*Provided entries*
== Segment start ==

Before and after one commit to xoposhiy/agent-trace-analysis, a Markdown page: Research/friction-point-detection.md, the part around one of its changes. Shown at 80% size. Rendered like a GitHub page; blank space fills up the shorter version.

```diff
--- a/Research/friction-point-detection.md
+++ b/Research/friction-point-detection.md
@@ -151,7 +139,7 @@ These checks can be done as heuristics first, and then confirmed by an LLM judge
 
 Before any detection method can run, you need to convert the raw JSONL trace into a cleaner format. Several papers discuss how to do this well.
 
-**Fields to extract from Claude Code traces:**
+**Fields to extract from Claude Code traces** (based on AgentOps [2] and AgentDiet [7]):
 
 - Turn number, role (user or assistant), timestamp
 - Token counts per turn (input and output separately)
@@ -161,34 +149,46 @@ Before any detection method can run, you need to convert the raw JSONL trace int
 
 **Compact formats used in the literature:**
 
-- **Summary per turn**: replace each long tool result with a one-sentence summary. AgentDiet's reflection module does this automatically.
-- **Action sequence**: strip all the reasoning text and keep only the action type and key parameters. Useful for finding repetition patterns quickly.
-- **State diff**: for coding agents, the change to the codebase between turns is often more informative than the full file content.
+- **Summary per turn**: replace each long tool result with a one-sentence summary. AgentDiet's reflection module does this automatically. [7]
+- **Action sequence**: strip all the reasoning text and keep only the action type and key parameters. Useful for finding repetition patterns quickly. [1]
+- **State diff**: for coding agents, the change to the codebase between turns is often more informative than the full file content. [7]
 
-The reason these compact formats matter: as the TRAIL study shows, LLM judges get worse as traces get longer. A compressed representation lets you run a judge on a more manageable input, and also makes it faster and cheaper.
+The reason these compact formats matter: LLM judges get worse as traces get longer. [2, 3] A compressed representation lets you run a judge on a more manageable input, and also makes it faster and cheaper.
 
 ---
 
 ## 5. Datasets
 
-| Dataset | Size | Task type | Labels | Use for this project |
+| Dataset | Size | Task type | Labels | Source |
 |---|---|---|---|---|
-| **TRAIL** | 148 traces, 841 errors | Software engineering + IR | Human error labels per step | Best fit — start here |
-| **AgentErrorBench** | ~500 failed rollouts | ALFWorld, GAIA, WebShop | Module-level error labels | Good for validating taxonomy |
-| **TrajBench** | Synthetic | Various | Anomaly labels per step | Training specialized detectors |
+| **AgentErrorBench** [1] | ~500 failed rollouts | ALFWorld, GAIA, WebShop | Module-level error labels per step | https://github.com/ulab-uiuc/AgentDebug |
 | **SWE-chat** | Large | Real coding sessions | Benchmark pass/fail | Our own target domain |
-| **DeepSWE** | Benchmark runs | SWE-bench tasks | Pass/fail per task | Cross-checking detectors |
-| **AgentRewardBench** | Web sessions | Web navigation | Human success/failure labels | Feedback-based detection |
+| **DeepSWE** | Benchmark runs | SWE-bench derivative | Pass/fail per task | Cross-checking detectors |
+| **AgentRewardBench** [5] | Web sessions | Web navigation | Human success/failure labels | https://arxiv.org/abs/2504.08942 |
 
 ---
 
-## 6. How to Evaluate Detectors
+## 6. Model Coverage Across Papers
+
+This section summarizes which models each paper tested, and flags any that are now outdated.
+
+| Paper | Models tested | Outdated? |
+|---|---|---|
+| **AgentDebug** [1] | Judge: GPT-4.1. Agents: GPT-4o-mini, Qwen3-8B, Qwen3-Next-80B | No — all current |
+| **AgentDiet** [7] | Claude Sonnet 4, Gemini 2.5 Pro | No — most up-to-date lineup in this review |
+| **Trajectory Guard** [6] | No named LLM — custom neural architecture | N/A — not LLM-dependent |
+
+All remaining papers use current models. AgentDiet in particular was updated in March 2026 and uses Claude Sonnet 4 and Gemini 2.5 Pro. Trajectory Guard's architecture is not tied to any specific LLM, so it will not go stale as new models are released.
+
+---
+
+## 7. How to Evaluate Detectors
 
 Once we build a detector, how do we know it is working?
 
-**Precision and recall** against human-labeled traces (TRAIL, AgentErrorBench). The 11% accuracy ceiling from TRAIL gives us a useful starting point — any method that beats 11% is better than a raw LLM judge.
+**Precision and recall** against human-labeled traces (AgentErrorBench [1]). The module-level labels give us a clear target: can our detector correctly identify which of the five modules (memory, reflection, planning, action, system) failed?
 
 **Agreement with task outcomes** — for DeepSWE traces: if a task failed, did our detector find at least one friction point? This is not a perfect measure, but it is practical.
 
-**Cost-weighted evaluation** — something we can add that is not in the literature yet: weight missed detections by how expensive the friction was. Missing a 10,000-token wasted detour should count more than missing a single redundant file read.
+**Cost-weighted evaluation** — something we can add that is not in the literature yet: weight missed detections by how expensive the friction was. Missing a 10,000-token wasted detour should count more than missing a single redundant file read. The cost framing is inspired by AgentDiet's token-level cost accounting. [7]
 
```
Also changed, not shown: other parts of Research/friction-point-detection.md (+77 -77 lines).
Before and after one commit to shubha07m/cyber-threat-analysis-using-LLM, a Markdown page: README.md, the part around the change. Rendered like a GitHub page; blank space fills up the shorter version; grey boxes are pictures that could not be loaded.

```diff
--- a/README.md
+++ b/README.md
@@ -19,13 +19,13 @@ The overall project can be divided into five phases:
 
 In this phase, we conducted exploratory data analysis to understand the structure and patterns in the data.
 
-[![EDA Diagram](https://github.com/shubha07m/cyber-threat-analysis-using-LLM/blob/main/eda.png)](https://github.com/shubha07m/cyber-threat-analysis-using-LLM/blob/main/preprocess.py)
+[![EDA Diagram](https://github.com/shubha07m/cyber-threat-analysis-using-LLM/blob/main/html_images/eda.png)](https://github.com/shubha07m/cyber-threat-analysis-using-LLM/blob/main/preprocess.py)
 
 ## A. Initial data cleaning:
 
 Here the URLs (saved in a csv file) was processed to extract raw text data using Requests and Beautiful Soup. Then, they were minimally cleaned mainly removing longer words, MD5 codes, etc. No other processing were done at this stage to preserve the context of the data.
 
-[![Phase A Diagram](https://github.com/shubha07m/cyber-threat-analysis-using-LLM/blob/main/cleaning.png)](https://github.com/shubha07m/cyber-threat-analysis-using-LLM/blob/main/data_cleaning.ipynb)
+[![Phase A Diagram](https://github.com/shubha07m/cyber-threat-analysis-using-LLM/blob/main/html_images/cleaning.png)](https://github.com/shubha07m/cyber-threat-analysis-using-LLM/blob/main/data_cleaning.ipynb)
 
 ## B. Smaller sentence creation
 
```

== Segment end ==

*Required action*
Repeat the whole listing exactly, line for line.

*Written response*
Before and after one commit to xoposhiy/agent-trace-analysis, a Markdown page: Research/friction-point-detection.md, the part around one of its changes. Shown at 80% size. Rendered like a GitHub page; blank space fills up the shorter version.

```diff
--- a/Research/friction-point-detection.md
+++ b/Research/friction-point-detection.md
@@ -151,7 +139,7 @@ These checks can be done as heuristics first, and then confirmed by an LLM judge
 
 Before any detection method can run, you need to convert the raw JSONL trace into a cleaner format. Several papers discuss how to do this well.
 
-**Fields to extract from Claude Code traces:**
+**Fields to extract from Claude Code traces** (based on AgentOps [2] and AgentDiet [7]):
 
 - Turn number, role (user or assistant), timestamp
 - Token counts per turn (input and output separately)
@@ -161,34 +149,46 @@ Before any detection method can run, you need to convert the raw JSONL trace int
 
 **Compact formats used in the literature:**
 
-- **Summary per turn**: replace each long tool result with a one-sentence summary. AgentDiet's reflection module does this automatically.
-- **Action sequence**: strip all the reasoning text and keep only the action type and key parameters. Useful for finding repetition patterns quickly.
-- **State diff**: for coding agents, the change to the codebase between turns is often more informative than the full file content.
+- **Summary per turn**: replace each long tool result with a one-sentence summary. AgentDiet's reflection module does this automatically. [7]
+- **Action sequence**: strip all the reasoning text and keep only the action type and key parameters. Useful for finding repetition patterns quickly. [1]
+- **State diff**: for coding agents, the change to the codebase between turns is often more informative than the full file content. [7]
 
-The reason these compact formats matter: as the TRAIL study shows, LLM judges get worse as traces get longer. A compressed representation lets you run a judge on a more manageable input, and also makes it faster and cheaper.
+The reason these compact formats matter: LLM judges get worse as traces get longer. [2, 3] A compressed representation lets you run a judge on a more manageable input, and also makes it faster and cheaper.
 
 ---
 
 ## 5. Datasets
 
-| Dataset | Size | Task type | Labels | Use for this project |
+| Dataset | Size | Task type | Labels | Source |
 |---|---|---|---|---|
-| **TRAIL** | 148 traces, 841 errors | Software engineering + IR | Human error labels per step | Best fit — start here |
-| **AgentErrorBench** | ~500 failed rollouts | ALFWorld, GAIA, WebShop | Module-level error labels | Good for validating taxonomy |
-| **TrajBench** | Synthetic | Various | Anomaly labels per step | Training specialized detectors |
+| **AgentErrorBench** [1] | ~500 failed rollouts | ALFWorld, GAIA, WebShop | Module-level error labels per step | https://github.com/ulab-uiuc/AgentDebug |
 | **SWE-chat** | Large | Real coding sessions | Benchmark pass/fail | Our own target domain |
-| **DeepSWE** | Benchmark runs | SWE-bench tasks | Pass/fail per task | Cross-checking detectors |
-| **AgentRewardBench** | Web sessions | Web navigation | Human success/failure labels | Feedback-based detection |
+| **DeepSWE** | Benchmark runs | SWE-bench derivative | Pass/fail per task | Cross-checking detectors |
+| **AgentRewardBench** [5] | Web sessions | Web navigation | Human success/failure labels | https://arxiv.org/abs/2504.08942 |
 
 ---
 
-## 6. How to Evaluate Detectors
+## 6. Model Coverage Across Papers
+
+This section summarizes which models each paper tested, and flags any that are now outdated.
+
+| Paper | Models tested | Outdated? |
+|---|---|---|
+| **AgentDebug** [1] | Judge: GPT-4.1. Agents: GPT-4o-mini, Qwen3-8B, Qwen3-Next-80B | No — all current |
+| **AgentDiet** [7] | Claude Sonnet 4, Gemini 2.5 Pro | No — most up-to-date lineup in this review |
+| **Trajectory Guard** [6] | No named LLM — custom neural architecture | N/A — not LLM-dependent |
+
+All remaining papers use current models. AgentDiet in particular was updated in March 2026 and uses Claude Sonnet 4 and Gemini 2.5 Pro. Trajectory Guard's architecture is not tied to any specific LLM, so it will not go stale as new models are released.
+
+---
+
+## 7. How to Evaluate Detectors
 
 Once we build a detector, how do we know it is working?
 
-**Precision and recall** against human-labeled traces (TRAIL, AgentErrorBench). The 11% accuracy ceiling from TRAIL gives us a useful starting point — any method that beats 11% is better than a raw LLM judge.
+**Precision and recall** against human-labeled traces (AgentErrorBench [1]). The module-level labels give us a clear target: can our detector correctly identify which of the five modules (memory, reflection, planning, action, system) failed?
 
 **Agreement with task outcomes** — for DeepSWE traces: if a task failed, did our detector find at least one friction point? This is not a perfect measure, but it is practical.
 
-**Cost-weighted evaluation** — something we can add that is not in the literature yet: weight missed detections by how expensive the friction was. Missing a 10,000-token wasted detour should count more than missing a single redundant file read.
+**Cost-weighted evaluation** — something we can add that is not in the literature yet: weight missed detections by how expensive the friction was. Missing a 10,000-token wasted detour should count more than missing a single redundant file read. The cost framing is inspired by AgentDiet's token-level cost accounting. [7]
 
```
Also changed, not shown: other parts of Research/friction-point-detection.md (+77 -77 lines).
Before and after one commit to shubha07m/cyber-threat-analysis-using-LLM, a Markdown page: README.md, the part around the change. Rendered like a GitHub page; blank space fills up the shorter version; grey boxes are pictures that could not be loaded.

```diff
--- a/README.md
+++ b/README.md
@@ -19,13 +19,13 @@ The overall project can be divided into five phases:
 
 In this phase, we conducted exploratory data analysis to understand the structure and patterns in the data.
 
-[![EDA Diagram](https://github.com/shubha07m/cyber-threat-analysis-using-LLM/blob/main/eda.png)](https://github.com/shubha07m/cyber-threat-analysis-using-LLM/blob/main/preprocess.py)
+[![EDA Diagram](https://github.com/shubha07m/cyber-threat-analysis-using-LLM/blob/main/html_images/eda.png)](https://github.com/shubha07m/cyber-threat-analysis-using-LLM/blob/main/preprocess.py)
 
 ## A. Initial data cleaning:
 
 Here the URLs (saved in a csv file) was processed to extract raw text data using Requests and Beautiful Soup. Then, they were minimally cleaned mainly removing longer words, MD5 codes, etc. No other processing were done at this stage to preserve the context of the data.
 
-[![Phase A Diagram](https://github.com/shubha07m/cyber-threat-analysis-using-LLM/blob/main/cleaning.png)](https://github.com/shubha07m/cyber-threat-analysis-using-LLM/blob/main/data_cleaning.ipynb)
+[![Phase A Diagram](https://github.com/shubha07m/cyber-threat-analysis-using-LLM/blob/main/html_images/cleaning.png)](https://github.com/shubha07m/cyber-threat-analysis-using-LLM/blob/main/data_cleaning.ipynb)
 
 ## B. Smaller sentence creation
 
```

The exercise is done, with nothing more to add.